* EXERCISE REQUIREMENTS *
Show each line from the records below in which the word "section" occurs.
───── EXERCISE INPUTS ─────
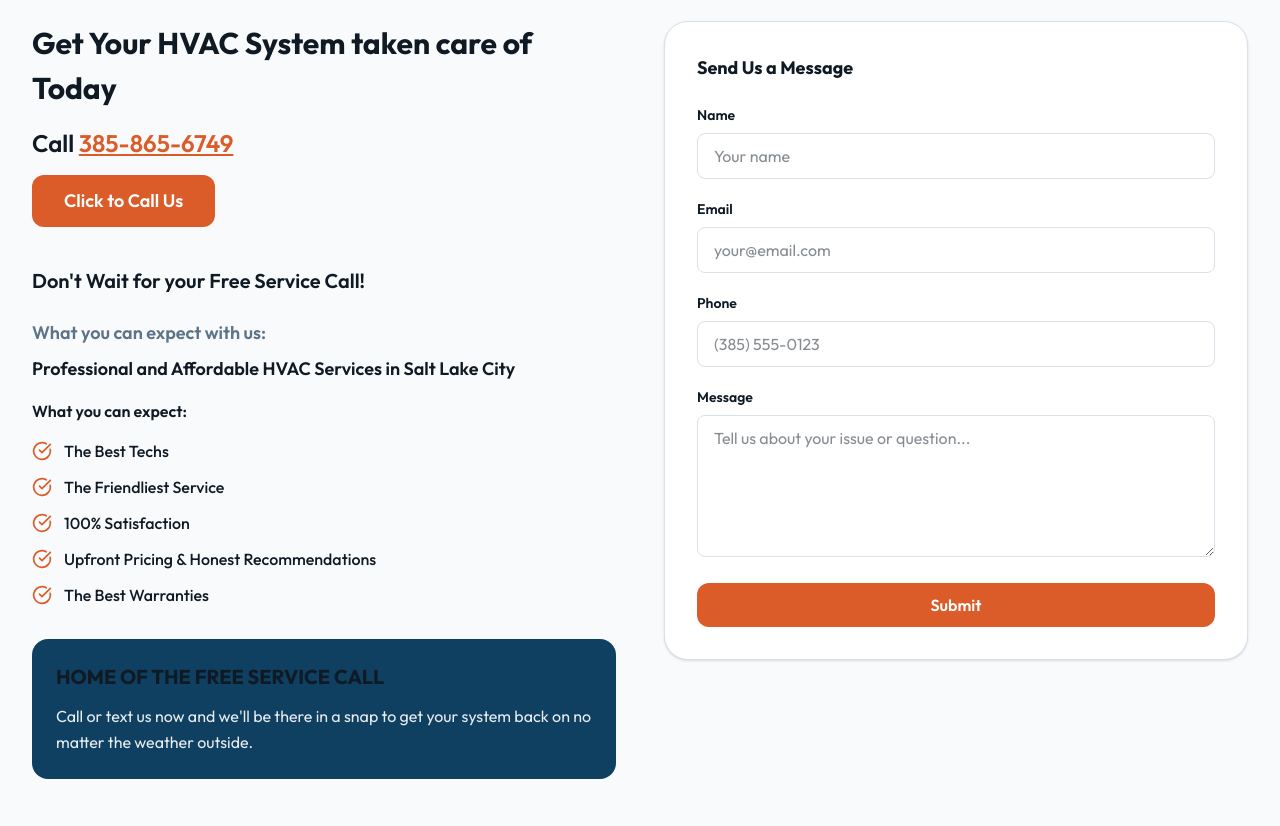
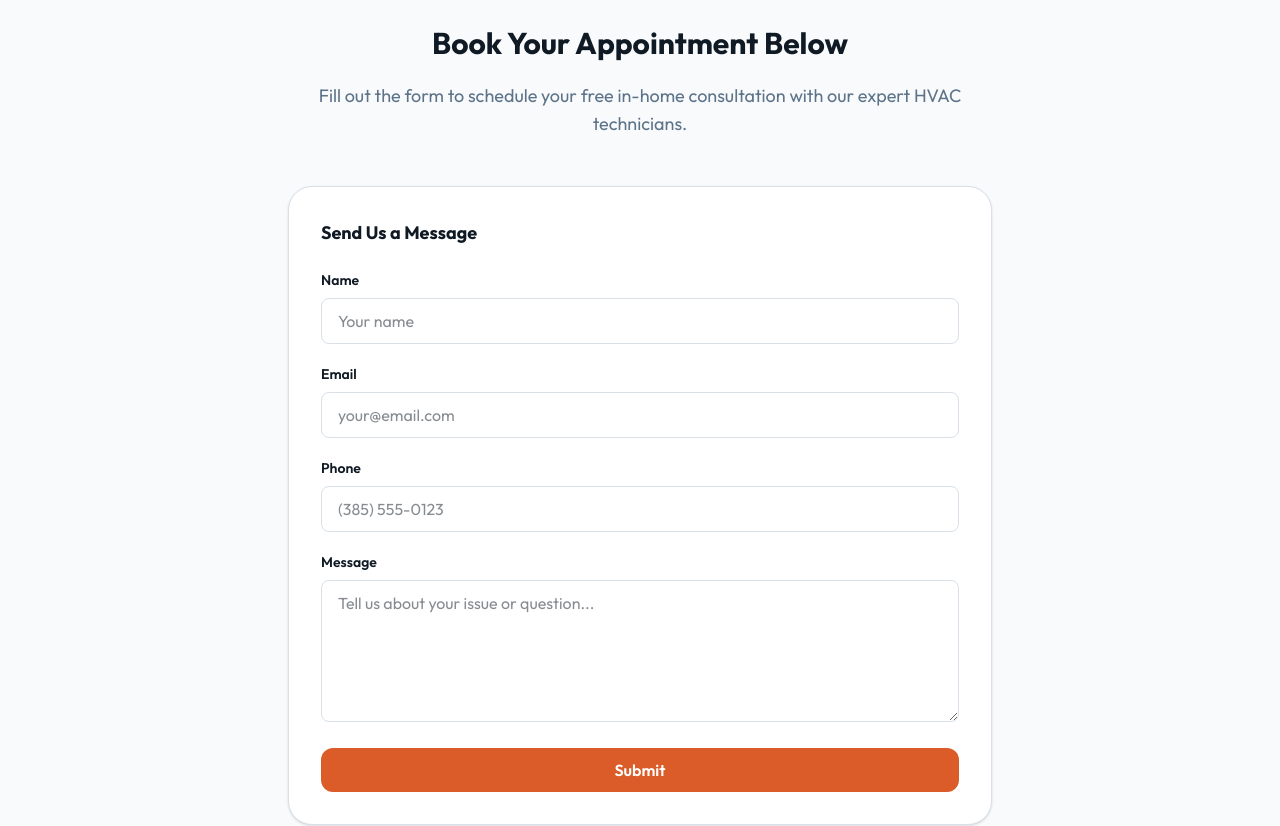
Before and after one commit to pakday/cmbhvac, a Next.js app: page /schedule-us in a window 1280 px wide. Shown: the part 740-1566 px from the top of the page. Built offline with nearby package versions, Linux system fonts and the light colour scheme.

Commit message:
Refactor Schedule Page: Remove call to action section and update layout for appointment booking

```diff
--- a/src/app/contact/page.tsx
+++ b/src/app/contact/page.tsx
@@ -289,15 +289,6 @@ export default function ContactPage() {
         </div>
       </section>
 
-      {/* CALL TO ACTION */}
-      <section className="bg-muted py-14">
-        <div className="max-w-7xl mx-auto px-4 sm:px-6 lg:px-8 text-center">
-          <h2 className="heading-m font-bold mb-4">
-            Call Now For Your Free In-home Consultation!
-          </h2>
-        </div>
-      </section>
-
       {/* CONNECT WITH US */}
       <section className="py-14 md:py-16">
         <div className="max-w-4xl mx-auto px-4 sm:px-6 lg:px-8">
--- a/src/app/schedule-us/page.tsx
+++ b/src/app/schedule-us/page.tsx
@@ -63,66 +63,17 @@ export default function SchedulePage() {
 
       {/* MAIN */}
       <section className="py-16 md:py-20">
-        <div className="max-w-7xl mx-auto px-4 sm:px-6 lg:px-8">
-          <div className="grid grid-cols-1 lg:grid-cols-2 gap-12">
-            <div>
+        <div className="max-w-3xl mx-auto px-4 sm:px-6 lg:px-8">
+          <div className="text-center mb-12">
             <h2 className="heading-m font-bold mb-4">
-                Get Your HVAC System taken care of Today
+              Book Your Appointment Below
             </h2>
-              <p className="text-2xl font-semibold mb-4">
-                Call{" "}
-                <a href="tel:3858656749" className="text-accent underline">
-                  385-865-6749
-                </a>
-              </p>
-              <a
-                href="tel:3858656749"
-                className="btn-primary text-lg py-3 px-8 mb-6 inline-flex"
-              >
-                Click to Call Us
-              </a>
-              <p className="text-xl font-semibold mt-4 mb-6">
-                Don&apos;t Wait for your Free Service Call!
-              </p>
-
-              <p className="text-lg font-semibold mb-2 text-muted-foreground">
-                What you can expect with us:
-              </p>
-              <p className="text-lg font-semibold mb-4">
-                Professional and Affordable HVAC Services in Salt Lake City
-              </p>
-              <p className="text-base font-semibold mb-4">
-                What you can expect:
-              </p>
-
-              <ul className="space-y-3 mb-8">
-                {[
-                  "The Best Techs",
-                  "The Friendliest Service",
-                  "100% Satisfaction",
-                  "Upfront Pricing & Honest Recommendations",
-                  "The Best Warranties",
-                ].map((item) => (
-                  <li key={item} className="flex items-center gap-3">
-                    <CheckCircle className="w-5 h-5 text-accent shrink-0" />
-                    <span className="text-foreground font-medium">{item}</span>
-                  </li>
-                ))}
-              </ul>
-
-              <div className="bg-primary rounded-2xl p-6 text-white">
-                <h3 className="text-xl font-bold mb-3">
-                  HOME OF THE FREE SERVICE CALL
-                </h3>
-                <p className="text-white/90 leading-relaxed">
-                  Call or text us now and we&apos;ll be there in a snap to get
-                  your system back on no matter the weather outside.
+            <p className="text-lg text-muted-foreground">
+              Fill out the form to schedule your free in-home consultation with
+              our expert HVAC technicians.
             </p>
           </div>
-            </div>
 
-            {/* RIGHT: FORM */}
-            <div>
           <div className="card p-8">
             <h2 className="h-small font-bold mb-6">Send Us a Message</h2>
 
@@ -225,8 +176,6 @@ export default function SchedulePage() {
             )}
           </div>
         </div>
-          </div>
-        </div>
       </section>
 
       {/* CONNECT WITH US */}
```
Lines whose indentation alone changed are shown as unchanged.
─────
* EXPECTED ANSWER *
Refactor Schedule Page: Remove call to action section and update layout for appointment booking
       </section>
-      <section className="bg-muted py-14">
-      </section>
       <section className="py-14 md:py-16">
       <section className="py-16 md:py-20">
       </section>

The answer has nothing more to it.